Higher Education Is Vitally Important For Success In The Contemporary World.
In early 2000, Public Agenda surveyed 503 Californians statewide to determine their
attitudes toward higher education. In addition, we held two focus groups in Santa
Clara. We also conducted two previous statewide surveys in 1993 and 1996. Although
most of the questions in the 2000 study were new, we did use several questions from the
earlier studies, giving us an opportunity to track changes.
In many ways, the attitudes of Californians regarding higher education are
strikingly similar to the views of the nation as a whole, as revealed in our large scale
survey of public attitudes, Great Expectations: How the Public and Parents—White,
African American, and Hispanic—View Higher Education. Four major conclusions
emerged from our California research, which are also supported by what we found
nationwide. In addition, the final section of this report describes a few areas where the
attitudes of Californians differ somewhat from those of Americans generally.
For the purpose of this research, we define higher education broadly to include all
education and training beyond high school, including two- and four-year, public and
private, for-profit and nonprofit institutions.

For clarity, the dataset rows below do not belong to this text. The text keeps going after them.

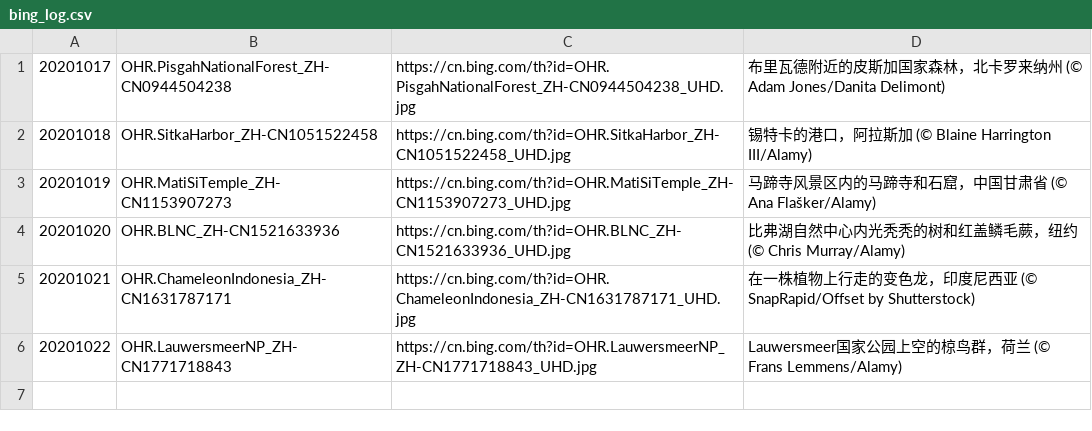
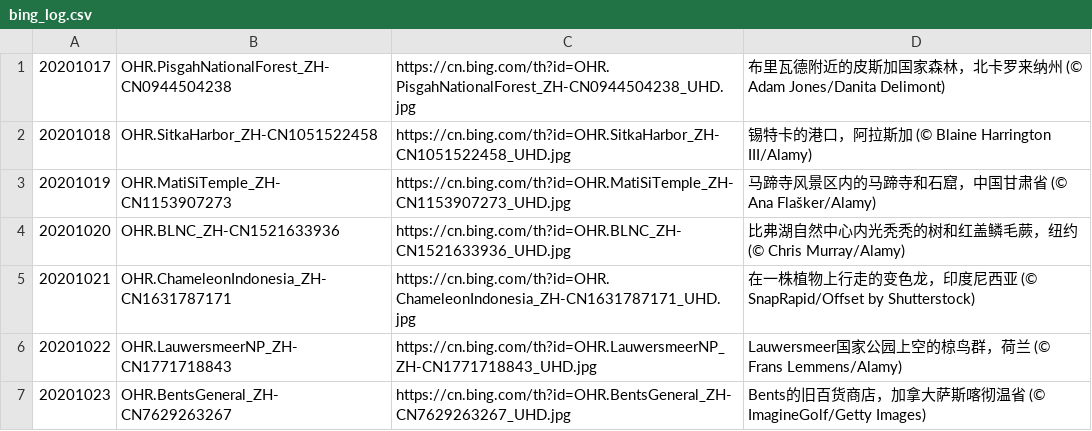
Before and after one commit to xiaoqiangjun/gugubot, a CSV file: bing_log.csv, drawn as a sheet; the diff names each change by its address in the sheet, - before the commit and + after, or states it on an @@ line.

Commit message:
update log

```diff
--- a/bing_log.csv
+++ b/bing_log.csv
+row 7: 20201023 | OHR.BentsGeneral_ZH-CN7629263267 | https://cn.bing.com/th?id=OHR.BentsGeneral_ZH-CN7629263267_UHD.jpg | Bents的旧百货商店，加拿大萨斯喀彻温省 (© ImagineGolf/Getty Images)
```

CALIFORNIANS BELIEVE THAT HIGHER EDUCATION IS VITALLY IMPORTANT FOR SUCCESS IN THE CONTEMPORARY WORLD.
Most people in California believe that a higher education is essential for a person to

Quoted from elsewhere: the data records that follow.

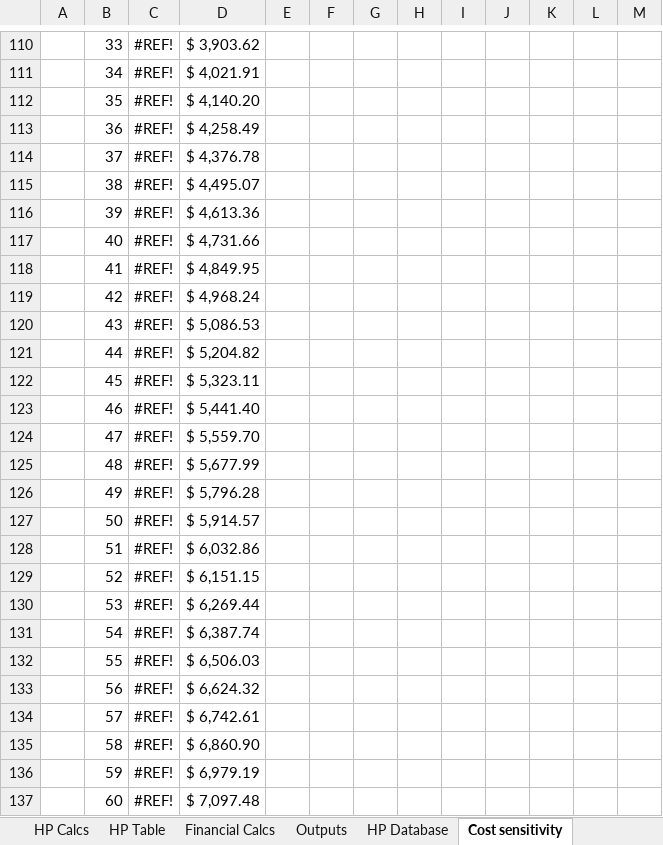
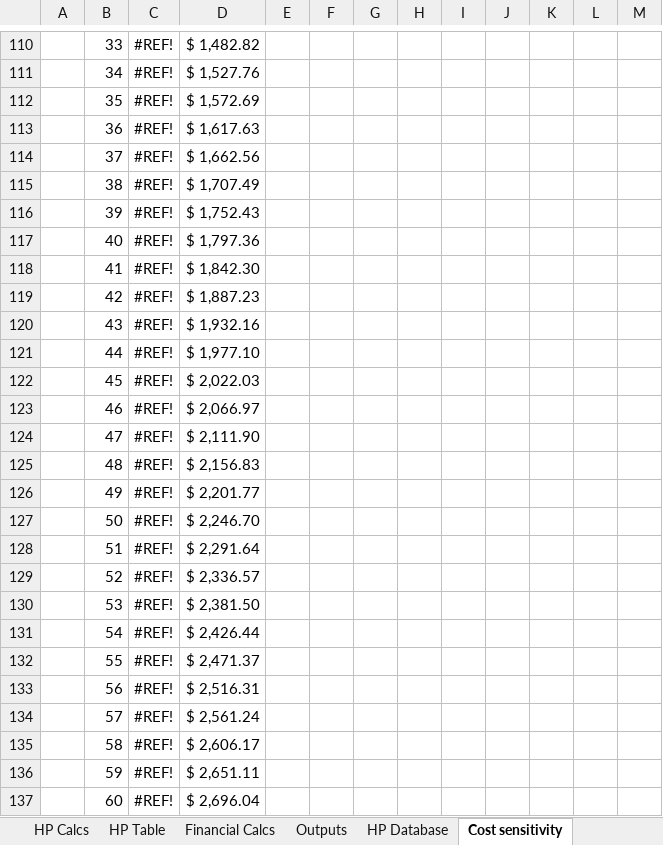
Before and after one commit to beaumccartney/heat-pump-calculator, an Excel workbook: server/data/ASHP Calculator - U of C.xlsm, sheet Cost sensitivity, drawn as a sheet; only a part is shown, gaps mark what is left out; values as stored, in another font and other column widths than the file's, no borders; charts and pictures not drawn; the diff covers the shown part only; the diff names each change by its address in the sheet, - before the commit and + after, or states it on an @@ line.

```diff
--- a/server/data/ASHP Calculator - U of C.xlsm (sheet Cost sensitivity)
+++ b/server/data/ASHP Calculator - U of C.xlsm (sheet Cost sensitivity)
-D110: $ 3,903.62
+D110: $ 1,482.82
-D111: $ 4,021.91
+D111: $ 1,527.76
-D112: $ 4,140.20
+D112: $ 1,572.69
-D113: $ 4,258.49
+D113: $ 1,617.63
-D114: $ 4,376.78
+D114: $ 1,662.56
-D115: $ 4,495.07
+D115: $ 1,707.49
-D116: $ 4,613.36
+D116: $ 1,752.43
-D117: $ 4,731.66
+D117: $ 1,797.36
-D118: $ 4,849.95
+D118: $ 1,842.30
-D119: $ 4,968.24
+D119: $ 1,887.23
-D120: $ 5,086.53
+D120: $ 1,932.16
-D121: $ 5,204.82
+D121: $ 1,977.10
-D122: $ 5,323.11
+D122: $ 2,022.03
-D123: $ 5,441.40
+D123: $ 2,066.97
-D124: $ 5,559.70
+D124: $ 2,111.90
-D125: $ 5,677.99
+D125: $ 2,156.83
-D126: $ 5,796.28
+D126: $ 2,201.77
-D127: $ 5,914.57
+D127: $ 2,246.70
-D128: $ 6,032.86
+D128: $ 2,291.64
-D129: $ 6,151.15
+D129: $ 2,336.57
-D130: $ 6,269.44
+D130: $ 2,381.50
-D131: $ 6,387.74
+D131: $ 2,426.44
-D132: $ 6,506.03
+D132: $ 2,471.37
-D133: $ 6,624.32
+D133: $ 2,516.31
-D134: $ 6,742.61
+D134: $ 2,561.24
-D135: $ 6,860.90
+D135: $ 2,606.17
-D136: $ 6,979.19
+D136: $ 2,651.11
-D137: $ 7,097.48
+D137: $ 2,696.04
```
Also changed, not shown: 65 added rows, 65 removed rows and 47 edited cells elsewhere in this sheet, sheet HP Table, sheet Financing(old), sheet Financial Calcs, sheet HP Calcs, sheet Emissions sensitivity, sheet User Inputs, 2 more sheets, other sheet tabs, formulas that keep their value, charts or pictures, 1 other file.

succeed in today’s world. In effect, California residents now see a college education as
having replaced a high school diploma as the minimum entry ticket to a solid job and a

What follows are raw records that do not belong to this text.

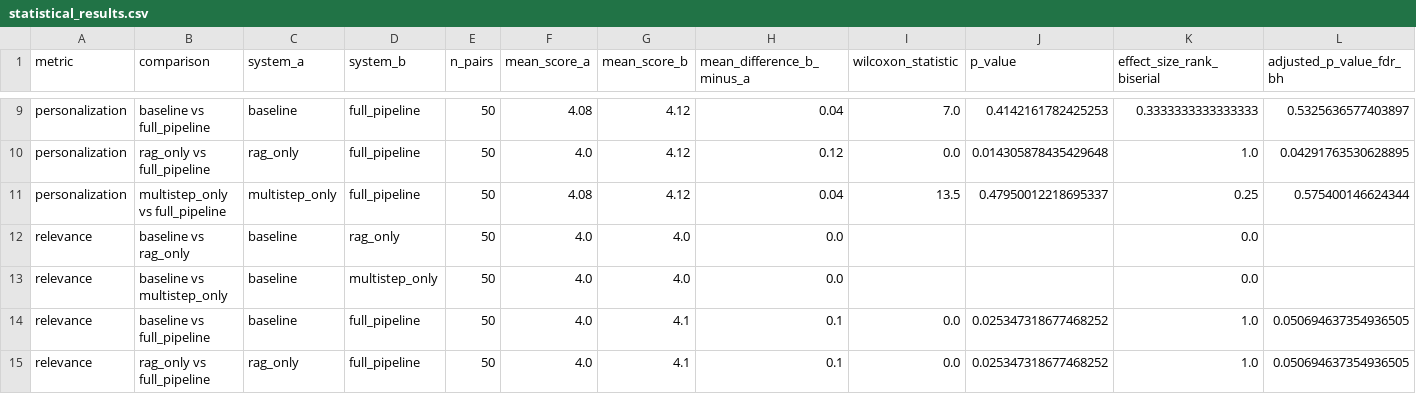
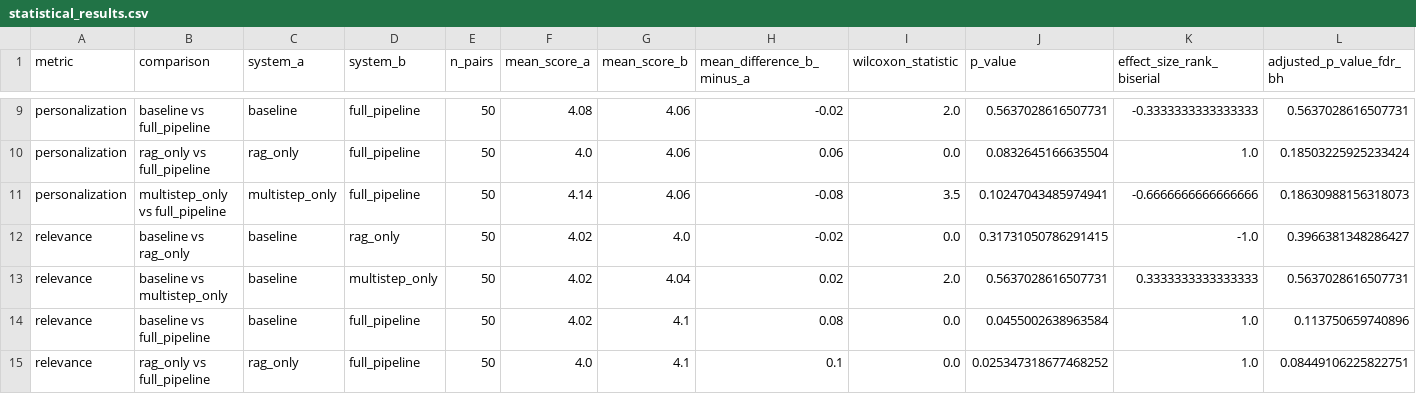
Before and after one commit to gz2407-ric/5293-health-llm-eval, a CSV file: results/statistical_results.csv, drawn as a sheet; only a part is shown, gaps mark what is left out; the diff covers the shown part only; the diff names each change by its address in the sheet, - before the commit and + after, or states it on an @@ line.

```diff
--- a/results/statistical_results.csv
+++ b/results/statistical_results.csv
-G9:G11 (mean_score_b): 4.12
+G9:G11 (mean_score_b): 4.06
-H9 (mean_difference_b_minus_a): 0.04
+H9 (mean_difference_b_minus_a): -0.02
-I9 (wilcoxon_statistic): 7.0
+I9 (wilcoxon_statistic): 2.0
-J9 (p_value): 0.4142161782425253
+J9 (p_value): 0.5637028616507731
-K9 (effect_size_rank_biserial): 0.3333333333333333
+K9 (effect_size_rank_biserial): -0.3333333333333333
-L9 (adjusted_p_value_fdr_bh): 0.5325636577403897
+L9 (adjusted_p_value_fdr_bh): 0.5637028616507731
-H10 (mean_difference_b_minus_a): 0.12
+H10 (mean_difference_b_minus_a): 0.06
-J10 (p_value): 0.014305878435429648
+J10 (p_value): 0.0832645166635504
-L10 (adjusted_p_value_fdr_bh): 0.04291763530628895
+L10 (adjusted_p_value_fdr_bh): 0.18503225925233424
-F11 (mean_score_a): 4.08
+F11 (mean_score_a): 4.14
-H11 (mean_difference_b_minus_a): 0.04
+H11 (mean_difference_b_minus_a): -0.08
-I11 (wilcoxon_statistic): 13.5
+I11 (wilcoxon_statistic): 3.5
-J11 (p_value): 0.47950012218695337
+J11 (p_value): 0.10247043485974941
-K11 (effect_size_rank_biserial): 0.25
+K11 (effect_size_rank_biserial): -0.6666666666666666
-L11 (adjusted_p_value_fdr_bh): 0.575400146624344
+L11 (adjusted_p_value_fdr_bh): 0.18630988156318073
-F12:F14 (mean_score_a): 4.0
+F12:F14 (mean_score_a): 4.02
-H12 (mean_difference_b_minus_a): 0.0
+H12 (mean_difference_b_minus_a): -0.02
-I12 (wilcoxon_statistic): (empty)
+I12 (wilcoxon_statistic): 0.0
-J12 (p_value): (empty)
+J12 (p_value): 0.31731050786291415
-K12 (effect_size_rank_biserial): 0.0
+K12 (effect_size_rank_biserial): -1.0
-L12 (adjusted_p_value_fdr_bh): (empty)
+L12 (adjusted_p_value_fdr_bh): 0.3966381348286427
-G13 (mean_score_b): 4.0
+G13 (mean_score_b): 4.04
-H13 (mean_difference_b_minus_a): 0.0
+H13 (mean_difference_b_minus_a): 0.02
-I13 (wilcoxon_statistic): (empty)
+I13 (wilcoxon_statistic): 2.0
-J13 (p_value): (empty)
+J13 (p_value): 0.5637028616507731
-K13 (effect_size_rank_biserial): 0.0
+K13 (effect_size_rank_biserial): 0.3333333333333333
-L13 (adjusted_p_value_fdr_bh): (empty)
+L13 (adjusted_p_value_fdr_bh): 0.5637028616507731
-H14 (mean_difference_b_minus_a): 0.1
+H14 (mean_difference_b_minus_a): 0.08
-J14 (p_value): 0.025347318677468252
+J14 (p_value): 0.0455002638963584
-L14 (adjusted_p_value_fdr_bh): 0.050694637354936505
+L14 (adjusted_p_value_fdr_bh): 0.113750659740896
-L15 (adjusted_p_value_fdr_bh): 0.050694637354936505
+L15 (adjusted_p_value_fdr_bh): 0.08449106225822751
```
Also changed, not shown: 72 edited cells elsewhere in this file, results/counterfactual_results.csv, results/judge_reliability.csv, 20 other files.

In the survey, we found:
- Fully 85% strongly or somewhat agree that a college degree has become as
important as a high school diploma used to be.
- Only 13% think that it is possible to reach a point where too many people have
a college degree; the overwhelming majority (81%) believe that this is one area
where there can never be too much of a good thing.
As higher education is being seen as more important for success in today’s
economy and society, the public is also placing a premium on the significance of
preserving access to higher education for anyone who is sufficiently qualified and
motivated. In effect, Californians see access to higher education as equivalent to access
to the American dream. They believe that it is vitally important that we provide adequate
opportunities for a higher education to all qualified and motivated individuals.
Specifically, Californians do not want students to be excluded from a college education
by cost alone. Seventy-three percent strongly agree that we should not allow the price of
a college education to keep qualified and motivated students from going to college. The
percentage of Caifornians who feel this way is significantly higher today than in the
recent past, as shown in our two previous studies; fewer (66%) strongly agreed in 1993,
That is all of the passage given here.